### AVAILABLE DATA
|---|

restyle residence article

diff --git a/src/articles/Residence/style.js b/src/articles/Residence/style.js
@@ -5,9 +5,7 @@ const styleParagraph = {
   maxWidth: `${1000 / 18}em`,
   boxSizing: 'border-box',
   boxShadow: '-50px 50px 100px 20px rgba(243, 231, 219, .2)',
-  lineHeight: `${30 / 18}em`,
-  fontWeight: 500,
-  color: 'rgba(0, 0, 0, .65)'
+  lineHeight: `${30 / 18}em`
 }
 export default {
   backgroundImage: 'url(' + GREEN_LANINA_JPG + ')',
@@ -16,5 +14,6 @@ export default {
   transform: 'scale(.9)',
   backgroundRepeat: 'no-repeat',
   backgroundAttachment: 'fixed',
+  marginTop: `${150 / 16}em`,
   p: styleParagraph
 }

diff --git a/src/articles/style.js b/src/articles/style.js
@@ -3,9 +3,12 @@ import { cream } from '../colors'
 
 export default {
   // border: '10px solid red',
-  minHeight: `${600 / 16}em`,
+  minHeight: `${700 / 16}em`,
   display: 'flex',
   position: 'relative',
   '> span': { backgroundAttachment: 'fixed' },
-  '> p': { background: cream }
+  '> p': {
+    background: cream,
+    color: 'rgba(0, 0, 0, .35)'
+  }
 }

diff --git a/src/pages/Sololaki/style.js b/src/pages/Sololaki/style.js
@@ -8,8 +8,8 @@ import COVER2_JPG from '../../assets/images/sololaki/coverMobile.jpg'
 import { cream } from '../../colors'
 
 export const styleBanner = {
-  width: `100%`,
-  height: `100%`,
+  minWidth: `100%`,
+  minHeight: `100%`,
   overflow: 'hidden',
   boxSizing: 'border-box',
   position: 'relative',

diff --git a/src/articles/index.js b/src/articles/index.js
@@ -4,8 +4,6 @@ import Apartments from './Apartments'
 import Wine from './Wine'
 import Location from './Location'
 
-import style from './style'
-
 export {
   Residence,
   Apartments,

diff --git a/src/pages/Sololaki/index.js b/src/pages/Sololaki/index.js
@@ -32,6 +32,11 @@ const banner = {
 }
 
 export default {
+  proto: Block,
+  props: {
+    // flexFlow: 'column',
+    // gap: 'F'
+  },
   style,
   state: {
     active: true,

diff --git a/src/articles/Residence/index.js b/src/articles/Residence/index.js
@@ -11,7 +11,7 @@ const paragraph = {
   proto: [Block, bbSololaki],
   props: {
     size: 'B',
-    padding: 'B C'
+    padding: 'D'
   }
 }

|---|

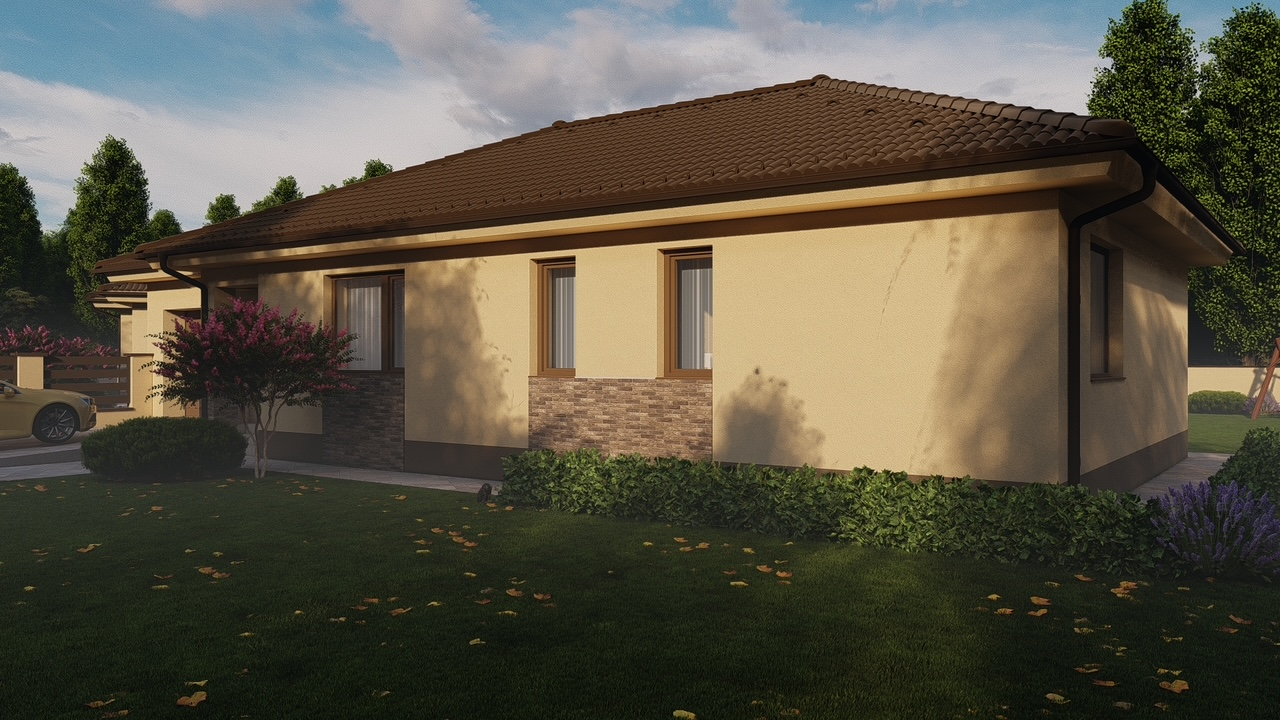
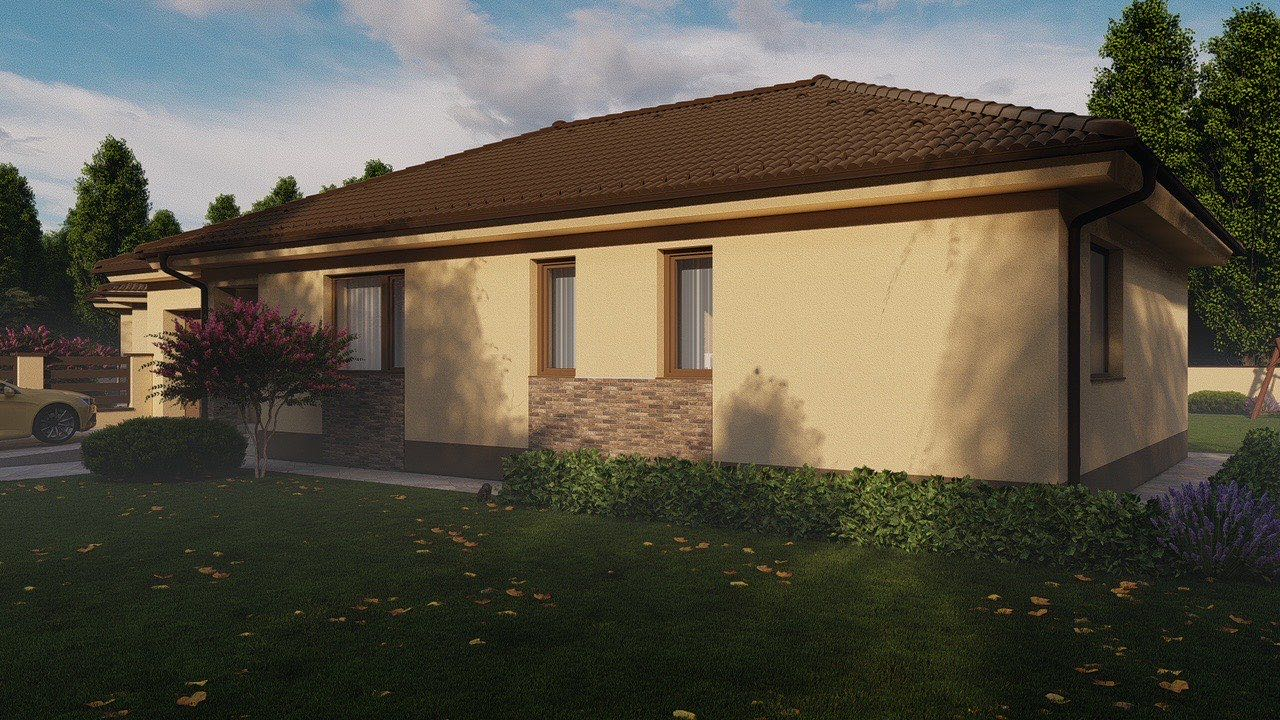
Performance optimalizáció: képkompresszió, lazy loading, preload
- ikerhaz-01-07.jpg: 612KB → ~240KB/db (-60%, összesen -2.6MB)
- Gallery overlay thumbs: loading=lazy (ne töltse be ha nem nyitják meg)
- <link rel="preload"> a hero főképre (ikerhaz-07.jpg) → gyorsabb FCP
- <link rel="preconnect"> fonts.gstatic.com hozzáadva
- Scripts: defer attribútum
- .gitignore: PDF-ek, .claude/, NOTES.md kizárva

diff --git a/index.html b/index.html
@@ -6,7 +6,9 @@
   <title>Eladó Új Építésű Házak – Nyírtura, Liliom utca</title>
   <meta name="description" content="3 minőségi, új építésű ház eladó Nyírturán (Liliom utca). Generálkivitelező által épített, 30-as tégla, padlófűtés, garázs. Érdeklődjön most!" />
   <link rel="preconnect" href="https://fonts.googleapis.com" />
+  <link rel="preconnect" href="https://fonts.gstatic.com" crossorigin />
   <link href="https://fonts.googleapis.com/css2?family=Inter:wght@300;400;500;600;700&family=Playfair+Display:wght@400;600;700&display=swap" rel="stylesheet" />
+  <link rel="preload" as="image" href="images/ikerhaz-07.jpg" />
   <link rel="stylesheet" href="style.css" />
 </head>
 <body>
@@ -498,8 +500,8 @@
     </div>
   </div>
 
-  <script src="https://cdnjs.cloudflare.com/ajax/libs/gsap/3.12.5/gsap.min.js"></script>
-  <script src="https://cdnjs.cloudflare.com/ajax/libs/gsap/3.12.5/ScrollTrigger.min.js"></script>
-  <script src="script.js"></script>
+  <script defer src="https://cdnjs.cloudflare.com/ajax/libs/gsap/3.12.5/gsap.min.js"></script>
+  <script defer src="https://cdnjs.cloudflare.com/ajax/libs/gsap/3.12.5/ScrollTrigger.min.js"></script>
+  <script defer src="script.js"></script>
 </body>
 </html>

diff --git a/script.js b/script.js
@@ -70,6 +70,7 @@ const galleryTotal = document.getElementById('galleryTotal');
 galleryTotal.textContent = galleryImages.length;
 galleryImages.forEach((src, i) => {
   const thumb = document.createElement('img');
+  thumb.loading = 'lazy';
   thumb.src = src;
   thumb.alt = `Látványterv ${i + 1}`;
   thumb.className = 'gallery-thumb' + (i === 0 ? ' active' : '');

|---|

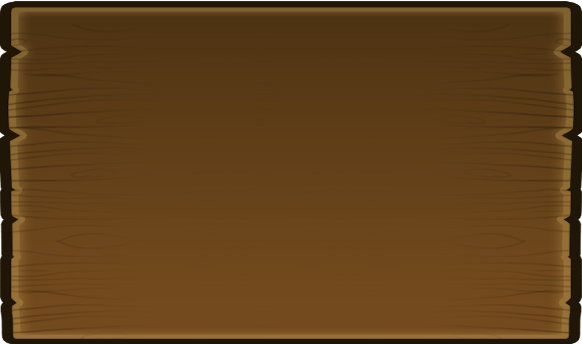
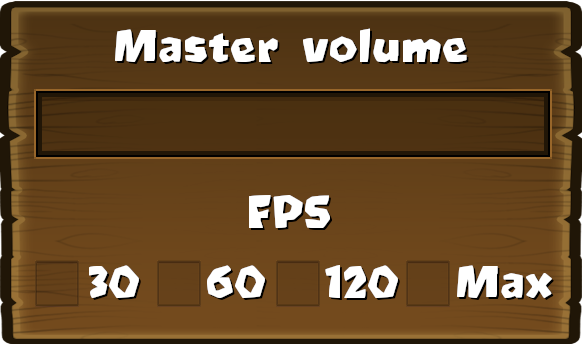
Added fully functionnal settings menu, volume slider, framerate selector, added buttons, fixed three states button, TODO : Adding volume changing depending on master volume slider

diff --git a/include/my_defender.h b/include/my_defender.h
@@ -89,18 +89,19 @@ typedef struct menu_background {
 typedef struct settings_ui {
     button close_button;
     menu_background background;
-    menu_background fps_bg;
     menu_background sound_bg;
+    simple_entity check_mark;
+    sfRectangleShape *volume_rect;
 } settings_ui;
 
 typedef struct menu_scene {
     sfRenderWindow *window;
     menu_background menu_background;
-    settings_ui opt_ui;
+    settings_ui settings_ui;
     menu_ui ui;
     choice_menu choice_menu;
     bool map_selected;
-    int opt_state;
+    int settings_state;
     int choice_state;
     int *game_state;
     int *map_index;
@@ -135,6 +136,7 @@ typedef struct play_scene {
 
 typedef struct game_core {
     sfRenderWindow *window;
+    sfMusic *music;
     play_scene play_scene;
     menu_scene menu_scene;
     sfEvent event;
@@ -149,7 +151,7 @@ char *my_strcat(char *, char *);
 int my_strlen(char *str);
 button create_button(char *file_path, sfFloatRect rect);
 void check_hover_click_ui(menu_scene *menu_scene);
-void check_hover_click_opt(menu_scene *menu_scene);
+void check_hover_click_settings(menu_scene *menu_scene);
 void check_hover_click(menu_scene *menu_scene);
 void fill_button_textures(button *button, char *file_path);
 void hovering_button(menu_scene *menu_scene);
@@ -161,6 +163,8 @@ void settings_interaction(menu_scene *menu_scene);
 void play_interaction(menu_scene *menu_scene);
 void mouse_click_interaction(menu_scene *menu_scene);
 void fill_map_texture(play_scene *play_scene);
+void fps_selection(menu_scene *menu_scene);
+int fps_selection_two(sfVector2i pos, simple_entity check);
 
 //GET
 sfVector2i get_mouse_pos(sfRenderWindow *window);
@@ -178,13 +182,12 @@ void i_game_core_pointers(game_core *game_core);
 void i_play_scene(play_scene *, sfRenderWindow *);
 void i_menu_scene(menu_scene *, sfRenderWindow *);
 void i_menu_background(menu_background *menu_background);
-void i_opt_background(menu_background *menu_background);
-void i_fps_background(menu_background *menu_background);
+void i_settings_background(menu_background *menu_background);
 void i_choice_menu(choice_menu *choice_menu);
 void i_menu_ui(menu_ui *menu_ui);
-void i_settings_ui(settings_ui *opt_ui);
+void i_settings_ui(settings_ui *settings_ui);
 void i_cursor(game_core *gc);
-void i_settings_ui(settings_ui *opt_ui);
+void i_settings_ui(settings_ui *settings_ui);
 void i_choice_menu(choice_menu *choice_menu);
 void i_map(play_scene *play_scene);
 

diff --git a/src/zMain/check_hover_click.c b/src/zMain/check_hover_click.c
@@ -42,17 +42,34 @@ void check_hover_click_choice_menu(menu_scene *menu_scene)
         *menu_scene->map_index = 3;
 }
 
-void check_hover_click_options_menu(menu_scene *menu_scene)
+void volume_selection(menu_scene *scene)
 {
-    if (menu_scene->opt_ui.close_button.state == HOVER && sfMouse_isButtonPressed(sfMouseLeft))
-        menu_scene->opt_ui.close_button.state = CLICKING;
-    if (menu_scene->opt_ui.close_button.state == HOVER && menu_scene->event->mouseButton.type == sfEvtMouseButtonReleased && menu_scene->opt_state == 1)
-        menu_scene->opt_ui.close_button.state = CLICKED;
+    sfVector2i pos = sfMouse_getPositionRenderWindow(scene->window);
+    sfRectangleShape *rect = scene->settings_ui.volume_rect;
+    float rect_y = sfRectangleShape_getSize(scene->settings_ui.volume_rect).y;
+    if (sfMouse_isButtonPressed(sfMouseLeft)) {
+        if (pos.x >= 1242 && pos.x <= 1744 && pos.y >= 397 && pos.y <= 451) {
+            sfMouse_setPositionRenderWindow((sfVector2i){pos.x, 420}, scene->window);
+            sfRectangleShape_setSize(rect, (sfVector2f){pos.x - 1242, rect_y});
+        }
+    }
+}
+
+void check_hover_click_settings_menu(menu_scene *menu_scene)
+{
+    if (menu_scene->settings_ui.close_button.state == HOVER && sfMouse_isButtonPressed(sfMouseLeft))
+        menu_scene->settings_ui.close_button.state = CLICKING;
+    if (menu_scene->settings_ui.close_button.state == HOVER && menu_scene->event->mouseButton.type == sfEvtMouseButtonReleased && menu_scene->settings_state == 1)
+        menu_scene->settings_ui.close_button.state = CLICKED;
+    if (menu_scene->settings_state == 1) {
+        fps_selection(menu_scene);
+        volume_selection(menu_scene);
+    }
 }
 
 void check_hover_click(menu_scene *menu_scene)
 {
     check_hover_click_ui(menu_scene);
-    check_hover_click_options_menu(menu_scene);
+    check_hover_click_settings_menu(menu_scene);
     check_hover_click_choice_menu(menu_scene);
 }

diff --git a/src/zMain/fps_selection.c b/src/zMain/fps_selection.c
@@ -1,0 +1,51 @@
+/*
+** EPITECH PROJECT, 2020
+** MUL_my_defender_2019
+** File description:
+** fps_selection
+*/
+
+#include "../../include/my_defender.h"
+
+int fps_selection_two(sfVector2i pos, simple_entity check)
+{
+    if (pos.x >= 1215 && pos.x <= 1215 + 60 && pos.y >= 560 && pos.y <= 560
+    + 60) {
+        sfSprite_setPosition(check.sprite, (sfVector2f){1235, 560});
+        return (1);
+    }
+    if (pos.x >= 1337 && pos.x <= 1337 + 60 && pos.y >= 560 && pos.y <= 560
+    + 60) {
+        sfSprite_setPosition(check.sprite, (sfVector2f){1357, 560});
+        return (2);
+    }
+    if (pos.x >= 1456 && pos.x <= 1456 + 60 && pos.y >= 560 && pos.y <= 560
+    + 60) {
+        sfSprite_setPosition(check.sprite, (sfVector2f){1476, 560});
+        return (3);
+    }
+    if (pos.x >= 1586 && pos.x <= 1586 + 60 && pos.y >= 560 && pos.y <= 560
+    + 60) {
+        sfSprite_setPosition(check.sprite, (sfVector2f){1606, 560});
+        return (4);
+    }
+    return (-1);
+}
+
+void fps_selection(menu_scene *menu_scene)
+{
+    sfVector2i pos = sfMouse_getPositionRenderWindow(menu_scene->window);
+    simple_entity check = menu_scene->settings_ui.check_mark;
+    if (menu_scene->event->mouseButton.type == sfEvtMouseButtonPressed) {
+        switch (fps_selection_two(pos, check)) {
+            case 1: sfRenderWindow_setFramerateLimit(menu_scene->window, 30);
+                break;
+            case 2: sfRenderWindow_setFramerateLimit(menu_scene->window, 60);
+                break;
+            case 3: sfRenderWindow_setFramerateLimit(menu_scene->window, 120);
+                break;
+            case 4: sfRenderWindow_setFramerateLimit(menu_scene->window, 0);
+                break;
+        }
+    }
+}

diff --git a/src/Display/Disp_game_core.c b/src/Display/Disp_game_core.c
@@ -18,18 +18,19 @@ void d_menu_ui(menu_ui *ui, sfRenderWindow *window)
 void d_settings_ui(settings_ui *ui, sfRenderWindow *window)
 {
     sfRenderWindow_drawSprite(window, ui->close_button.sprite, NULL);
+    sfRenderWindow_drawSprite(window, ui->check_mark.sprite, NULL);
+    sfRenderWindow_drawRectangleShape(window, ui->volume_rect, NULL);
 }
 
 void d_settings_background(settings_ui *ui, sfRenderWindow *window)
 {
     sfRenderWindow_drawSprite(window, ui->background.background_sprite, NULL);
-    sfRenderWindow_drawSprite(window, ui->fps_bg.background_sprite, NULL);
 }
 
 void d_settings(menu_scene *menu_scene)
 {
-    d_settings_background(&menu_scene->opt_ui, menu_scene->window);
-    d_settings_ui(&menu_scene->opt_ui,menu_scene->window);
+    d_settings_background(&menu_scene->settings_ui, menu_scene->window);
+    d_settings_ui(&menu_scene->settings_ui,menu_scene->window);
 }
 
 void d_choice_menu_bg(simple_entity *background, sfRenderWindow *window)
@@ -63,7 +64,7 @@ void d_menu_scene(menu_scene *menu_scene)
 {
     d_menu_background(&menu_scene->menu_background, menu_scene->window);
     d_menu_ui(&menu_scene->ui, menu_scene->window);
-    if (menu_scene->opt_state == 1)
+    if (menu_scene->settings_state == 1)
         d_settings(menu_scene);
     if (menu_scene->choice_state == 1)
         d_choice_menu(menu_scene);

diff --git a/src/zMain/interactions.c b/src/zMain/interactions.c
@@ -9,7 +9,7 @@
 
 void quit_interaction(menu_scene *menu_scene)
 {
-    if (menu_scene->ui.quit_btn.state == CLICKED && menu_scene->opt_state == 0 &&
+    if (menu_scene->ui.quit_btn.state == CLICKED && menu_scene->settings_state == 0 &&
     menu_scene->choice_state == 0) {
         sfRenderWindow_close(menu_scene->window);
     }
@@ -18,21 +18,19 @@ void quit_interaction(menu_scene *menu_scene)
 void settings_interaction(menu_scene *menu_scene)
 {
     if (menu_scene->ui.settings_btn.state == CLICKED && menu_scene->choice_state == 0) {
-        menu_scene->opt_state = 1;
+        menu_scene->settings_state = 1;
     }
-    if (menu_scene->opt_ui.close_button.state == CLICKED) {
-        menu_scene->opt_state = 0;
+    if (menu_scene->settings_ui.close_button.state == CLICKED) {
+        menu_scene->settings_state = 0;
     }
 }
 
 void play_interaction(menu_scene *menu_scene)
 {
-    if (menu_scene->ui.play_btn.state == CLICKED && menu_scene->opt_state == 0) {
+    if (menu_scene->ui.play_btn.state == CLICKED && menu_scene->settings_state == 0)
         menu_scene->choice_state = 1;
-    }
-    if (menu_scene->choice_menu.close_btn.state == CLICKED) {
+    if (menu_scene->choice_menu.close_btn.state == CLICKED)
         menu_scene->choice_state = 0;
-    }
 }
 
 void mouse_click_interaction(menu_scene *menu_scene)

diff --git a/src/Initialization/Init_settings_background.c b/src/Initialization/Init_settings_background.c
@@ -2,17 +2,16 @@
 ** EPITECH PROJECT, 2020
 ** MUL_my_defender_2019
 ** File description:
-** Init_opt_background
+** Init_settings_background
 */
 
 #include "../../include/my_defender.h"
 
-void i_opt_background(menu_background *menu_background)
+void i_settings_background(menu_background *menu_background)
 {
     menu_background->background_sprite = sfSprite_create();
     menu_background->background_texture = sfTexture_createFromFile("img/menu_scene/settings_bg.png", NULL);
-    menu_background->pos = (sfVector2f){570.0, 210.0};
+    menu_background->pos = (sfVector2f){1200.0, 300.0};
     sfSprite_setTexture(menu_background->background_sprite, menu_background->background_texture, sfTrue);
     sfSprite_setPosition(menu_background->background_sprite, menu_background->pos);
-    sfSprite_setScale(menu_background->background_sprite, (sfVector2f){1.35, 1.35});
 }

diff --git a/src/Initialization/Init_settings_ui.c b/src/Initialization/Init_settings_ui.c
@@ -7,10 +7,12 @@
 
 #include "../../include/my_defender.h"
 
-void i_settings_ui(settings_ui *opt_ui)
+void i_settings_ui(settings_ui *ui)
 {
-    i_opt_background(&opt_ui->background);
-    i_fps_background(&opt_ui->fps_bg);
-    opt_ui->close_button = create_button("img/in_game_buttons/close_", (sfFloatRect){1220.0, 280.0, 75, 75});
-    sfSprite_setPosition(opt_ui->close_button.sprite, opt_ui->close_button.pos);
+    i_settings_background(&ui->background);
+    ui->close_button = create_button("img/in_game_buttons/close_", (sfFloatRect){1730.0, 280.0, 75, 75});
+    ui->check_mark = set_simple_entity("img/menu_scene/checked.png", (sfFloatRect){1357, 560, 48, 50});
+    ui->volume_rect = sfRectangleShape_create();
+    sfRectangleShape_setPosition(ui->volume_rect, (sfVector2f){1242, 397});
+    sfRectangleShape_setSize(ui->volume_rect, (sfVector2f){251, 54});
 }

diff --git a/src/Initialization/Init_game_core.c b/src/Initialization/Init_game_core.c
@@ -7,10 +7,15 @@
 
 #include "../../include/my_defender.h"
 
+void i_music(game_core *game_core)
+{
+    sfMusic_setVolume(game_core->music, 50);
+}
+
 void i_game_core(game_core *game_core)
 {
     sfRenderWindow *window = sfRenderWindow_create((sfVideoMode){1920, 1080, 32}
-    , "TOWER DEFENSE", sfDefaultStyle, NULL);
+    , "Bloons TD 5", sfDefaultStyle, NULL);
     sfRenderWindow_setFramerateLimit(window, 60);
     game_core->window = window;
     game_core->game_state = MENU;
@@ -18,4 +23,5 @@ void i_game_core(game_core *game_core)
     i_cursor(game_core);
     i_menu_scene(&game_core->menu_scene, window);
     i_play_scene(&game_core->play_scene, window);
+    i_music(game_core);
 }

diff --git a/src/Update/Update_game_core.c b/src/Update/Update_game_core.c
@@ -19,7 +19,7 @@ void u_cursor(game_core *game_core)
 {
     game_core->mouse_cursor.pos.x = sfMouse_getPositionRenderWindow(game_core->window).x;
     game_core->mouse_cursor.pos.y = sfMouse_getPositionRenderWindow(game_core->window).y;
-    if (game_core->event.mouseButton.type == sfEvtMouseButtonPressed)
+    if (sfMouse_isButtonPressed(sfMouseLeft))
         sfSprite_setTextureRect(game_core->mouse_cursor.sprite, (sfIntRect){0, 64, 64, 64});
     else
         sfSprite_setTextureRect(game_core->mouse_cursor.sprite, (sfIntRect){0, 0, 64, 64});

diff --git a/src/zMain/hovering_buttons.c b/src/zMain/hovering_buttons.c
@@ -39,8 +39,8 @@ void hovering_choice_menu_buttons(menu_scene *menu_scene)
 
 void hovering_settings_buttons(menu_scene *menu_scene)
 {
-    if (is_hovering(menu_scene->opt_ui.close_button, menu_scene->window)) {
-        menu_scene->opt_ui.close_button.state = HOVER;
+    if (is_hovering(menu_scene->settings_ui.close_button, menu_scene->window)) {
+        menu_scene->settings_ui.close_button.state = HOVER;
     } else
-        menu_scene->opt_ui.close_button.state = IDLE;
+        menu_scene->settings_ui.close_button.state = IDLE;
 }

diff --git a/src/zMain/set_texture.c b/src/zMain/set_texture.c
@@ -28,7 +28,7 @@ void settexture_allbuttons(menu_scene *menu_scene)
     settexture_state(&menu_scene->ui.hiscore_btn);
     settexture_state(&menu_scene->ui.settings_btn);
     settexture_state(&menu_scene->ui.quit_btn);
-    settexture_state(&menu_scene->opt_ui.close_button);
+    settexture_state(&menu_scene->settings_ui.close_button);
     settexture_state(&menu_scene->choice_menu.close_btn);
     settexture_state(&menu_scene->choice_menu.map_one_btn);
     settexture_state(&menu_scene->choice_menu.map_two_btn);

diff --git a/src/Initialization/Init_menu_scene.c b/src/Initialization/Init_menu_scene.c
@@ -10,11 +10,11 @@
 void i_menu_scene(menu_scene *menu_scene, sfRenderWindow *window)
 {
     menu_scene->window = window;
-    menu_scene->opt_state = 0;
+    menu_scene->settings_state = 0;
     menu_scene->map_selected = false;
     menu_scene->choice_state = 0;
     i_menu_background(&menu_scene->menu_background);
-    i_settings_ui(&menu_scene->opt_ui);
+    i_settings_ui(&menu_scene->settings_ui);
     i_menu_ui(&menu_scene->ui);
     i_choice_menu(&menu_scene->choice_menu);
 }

|---|

### TASK PROMPT
List each line in the listing that contains the string "typedef".

### RESULT FOR THIS TASK
@@ -89,18 +89,19 @@ typedef struct menu_background {
 typedef struct settings_ui {
 typedef struct menu_scene {
@@ -135,6 +136,7 @@ typedef struct play_scene {
 typedef struct game_core {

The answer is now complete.